William Bales repeatedly referred to his sibling _ once the captain of his high school football team and class president in Norwood, Ohio, where they grew up _ as “my baby brother'' and ``Bobby.''
He described how as a teenager his brother cared for a developmentally disabled neighborhood boy, assisting him with basic life functions. The boy's father also testified how helpful Bales was.
“I don't know too many 16-, 17-year-old boys who could do that,'' William Bales said.
Two military doctors testified Wednesday, describing the treatment of Bales' victims, including a young girl who had been shot in the head and spent three months undergoing surgeries and rehabilitation at a naval hospital in San Diego, relearning how to walk.
Bales, a father of two, was serving his fourth combat deployment when he left the outpost at Camp Belambay in the pre-dawn darkness. He first attacked one village, returning to Belambay only when he realized he was low on ammunition, said prosecutor Lt Col. Jay Morse.
Bales then left to attack another village.
The massacre prompted such angry protests that the US temporarily halted combat operations, and it was three weeks before army investigators could reach the crime scene.
A former brigade commander in Afghanistan, Col. Todd Wood, told the jury about arriving at Belambay the morning of the attack to find an angry crowd outside, with four makeshift trucks carrying 13 of the bodies.

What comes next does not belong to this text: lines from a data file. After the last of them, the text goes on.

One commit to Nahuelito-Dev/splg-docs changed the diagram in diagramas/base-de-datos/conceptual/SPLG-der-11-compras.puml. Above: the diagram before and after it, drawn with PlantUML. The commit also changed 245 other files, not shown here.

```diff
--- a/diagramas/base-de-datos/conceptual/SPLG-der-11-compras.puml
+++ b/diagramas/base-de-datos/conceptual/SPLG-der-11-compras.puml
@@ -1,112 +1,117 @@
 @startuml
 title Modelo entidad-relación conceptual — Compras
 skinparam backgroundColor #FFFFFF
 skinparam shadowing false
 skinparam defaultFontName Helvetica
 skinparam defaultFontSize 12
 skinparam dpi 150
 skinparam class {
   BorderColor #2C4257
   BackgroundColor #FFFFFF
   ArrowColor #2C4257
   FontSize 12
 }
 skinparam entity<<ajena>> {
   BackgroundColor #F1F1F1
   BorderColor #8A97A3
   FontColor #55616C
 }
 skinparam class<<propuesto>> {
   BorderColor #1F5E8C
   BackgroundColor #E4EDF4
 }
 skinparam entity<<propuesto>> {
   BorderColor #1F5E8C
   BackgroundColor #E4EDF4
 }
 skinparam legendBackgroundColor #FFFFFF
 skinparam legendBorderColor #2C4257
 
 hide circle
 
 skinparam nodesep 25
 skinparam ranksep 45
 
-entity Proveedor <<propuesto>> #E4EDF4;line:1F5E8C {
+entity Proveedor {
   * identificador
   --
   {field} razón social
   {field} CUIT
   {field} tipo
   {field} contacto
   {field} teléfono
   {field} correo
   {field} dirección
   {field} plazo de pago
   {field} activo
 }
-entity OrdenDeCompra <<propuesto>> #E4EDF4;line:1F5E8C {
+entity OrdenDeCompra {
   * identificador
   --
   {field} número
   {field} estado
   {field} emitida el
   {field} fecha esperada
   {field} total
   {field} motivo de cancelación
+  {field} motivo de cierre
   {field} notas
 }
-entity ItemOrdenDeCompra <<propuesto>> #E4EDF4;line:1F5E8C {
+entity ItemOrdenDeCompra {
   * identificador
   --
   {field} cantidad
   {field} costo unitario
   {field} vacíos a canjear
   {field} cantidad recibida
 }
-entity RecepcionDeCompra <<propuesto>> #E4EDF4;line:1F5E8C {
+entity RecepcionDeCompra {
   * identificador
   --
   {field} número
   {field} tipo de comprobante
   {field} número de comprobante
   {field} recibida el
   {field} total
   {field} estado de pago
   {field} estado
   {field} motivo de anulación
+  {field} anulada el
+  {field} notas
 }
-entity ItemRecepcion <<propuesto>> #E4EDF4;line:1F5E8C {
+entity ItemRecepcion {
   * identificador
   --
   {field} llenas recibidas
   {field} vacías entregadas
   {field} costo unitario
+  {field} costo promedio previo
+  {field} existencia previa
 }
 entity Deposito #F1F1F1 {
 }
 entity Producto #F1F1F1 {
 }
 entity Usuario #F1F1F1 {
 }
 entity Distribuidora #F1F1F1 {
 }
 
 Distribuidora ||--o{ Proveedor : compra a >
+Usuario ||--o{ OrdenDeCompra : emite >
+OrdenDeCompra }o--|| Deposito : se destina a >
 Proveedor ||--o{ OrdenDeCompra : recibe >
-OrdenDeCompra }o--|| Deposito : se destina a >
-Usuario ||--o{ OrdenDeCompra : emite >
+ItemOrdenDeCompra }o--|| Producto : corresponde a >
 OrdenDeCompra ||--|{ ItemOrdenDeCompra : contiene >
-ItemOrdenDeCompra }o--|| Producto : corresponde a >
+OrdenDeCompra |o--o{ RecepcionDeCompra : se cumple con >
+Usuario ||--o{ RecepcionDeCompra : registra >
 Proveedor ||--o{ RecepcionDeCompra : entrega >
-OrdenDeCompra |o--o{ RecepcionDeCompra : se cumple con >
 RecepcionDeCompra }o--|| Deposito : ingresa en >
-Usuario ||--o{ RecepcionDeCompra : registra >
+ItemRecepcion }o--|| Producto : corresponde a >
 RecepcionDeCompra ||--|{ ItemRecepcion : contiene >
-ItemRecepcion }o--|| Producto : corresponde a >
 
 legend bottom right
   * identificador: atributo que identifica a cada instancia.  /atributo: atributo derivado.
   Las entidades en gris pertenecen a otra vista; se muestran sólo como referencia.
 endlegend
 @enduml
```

Halting combat operations in the area allowed Taliban personnel to openly carry weapons and lay roadside bombs, Wood said.